Any comprehensive plan to tackle carbon emissions in the Commonwealth would involve incentivizing developers to site their buildings along public transportation networks and proximate to dense residential areas. The Connolly petition, although clearly well-intentioned, seems likely to raise the cost of new development in Cambridge relative to surrounding communities, having the contrary effect. All carbon emissions, whatever their point of origin, have the same impact on our community and our environment. To the extent that this petition moves new construction away from Cambridge, with its high standards on sustainability, and into surrounding areas, it runs a substantial risk of actually raising the very emissions it proposes to contain. We do not believe that this is the outcome the petition seeks, nor do we think it is an outcome that most residents desire.
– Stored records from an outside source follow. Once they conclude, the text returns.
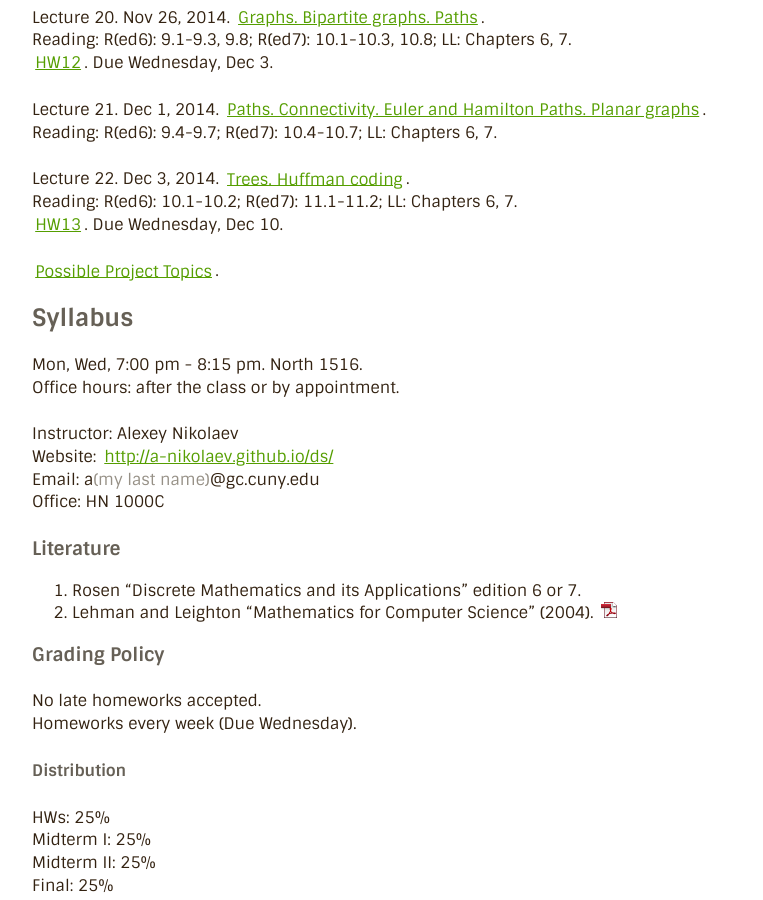
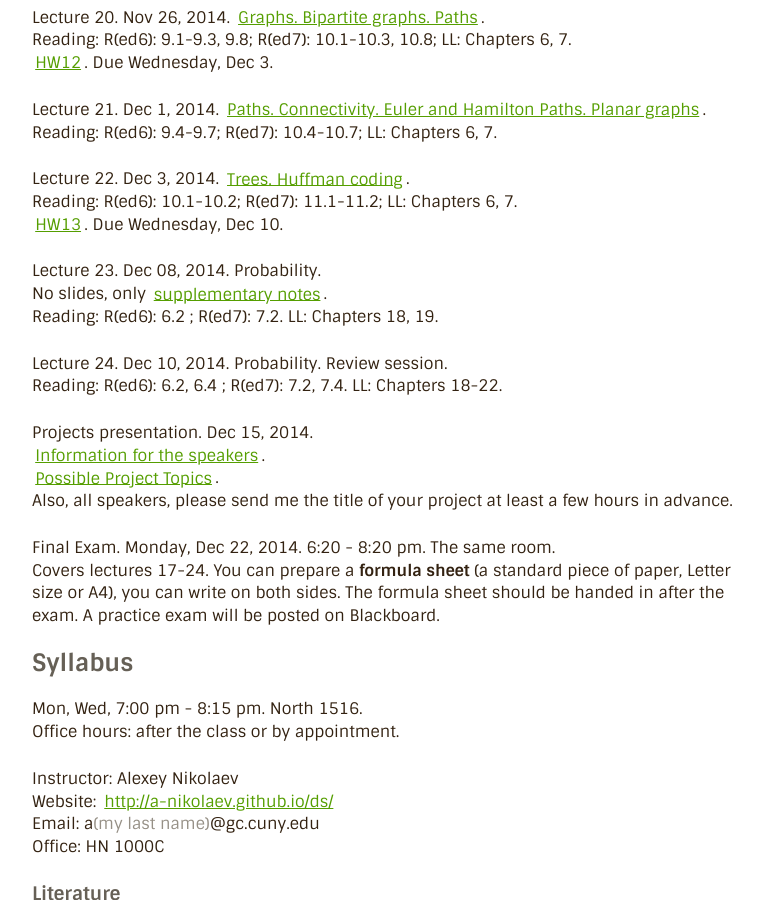
Before and after one commit to a-nikolaev/a-nikolaev.github.io, a Jekyll site: the page built from ds/index.markdown, in a window 1280 px wide and 900 px high, scrolled down 2631 px. Shown: the whole window, without its empty margins (248-1011 px from the left). Built offline with Jekyll 4.4.1, drawn with Linux system fonts in a browser that asks for light colours; Markdown is read by kramdown in place of the engine named in the settings.

Commit message:
cc4, announcements

```diff
--- a/ds/index.markdown
+++ b/ds/index.markdown
@@ -135,7 +135,21 @@ Lecture 22. Dec 3, 2014. [Trees. Huffman coding](/ds/docs/lec22.pdf).
 Reading: R(ed6): 10.1-10.2; R(ed7): 11.1-11.2; LL: Chapters 6, 7.
 [HW13](/ds/docs/hw13.pdf). Due Wednesday, Dec 10.
 
+Lecture 23. Dec 08, 2014. Probability.
+No slides, only [supplementary notes](/ds/docs/cc4.pdf).
+Reading: R(ed6): 6.2 ; R(ed7): 7.2. LL: Chapters 18, 19.
+
+Lecture 24. Dec 10, 2014. Probability. Review session.
+Reading: R(ed6): 6.2, 6.4 ; R(ed7): 7.2, 7.4. LL: Chapters 18-22.
+
+Projects presentation. Dec 15, 2014.
+[Information for the speakers](/ds/talks.html).
 [Possible Project Topics](/ds/topics.html).
+Also, all speakers, please send me the title of your project at least a few hours in advance.
+
+Final Exam. Monday, Dec 22, 2014. 6:20 - 8:20 pm. The same room.
+Covers lectures 17-24. You can prepare a **formula sheet** (a standard piece of paper, Letter size or A4), you can write on both sides.
+The formula sheet should be handed in after the exam. A practice exam will be posted on Blackboard.
 
 <!--
 Lecture 5. Jun 9, 2014. [Counting. Sets](/ds/docs/lec5.pdf).
```
Also changed, not shown: 1 other file.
Focusing on net zero and energy efficiency only neglects the importance of addressing climate change adaptation holistically: in addition to energy efficiency of new buildings and existing buildings, we need to focus on other key climate mitigation strategies such as addressing water resources, resilience planning and mitigation, and innovative and integrated transportation strategies and policies that will effectively move people from their cars into alternative, low- or no-emissions transportation options.
Again, A Better Cambridge thanks the proponents of the Connolly Petition for challenging our community to take this important look at our carbon footprint in Cambridge. Unfortunately, we believe the proposed zoning takes a far too narrow approach that may effectively stall the very type of development we need to actually reduce emissions while addressing key housing/community development needs here in Cambridge.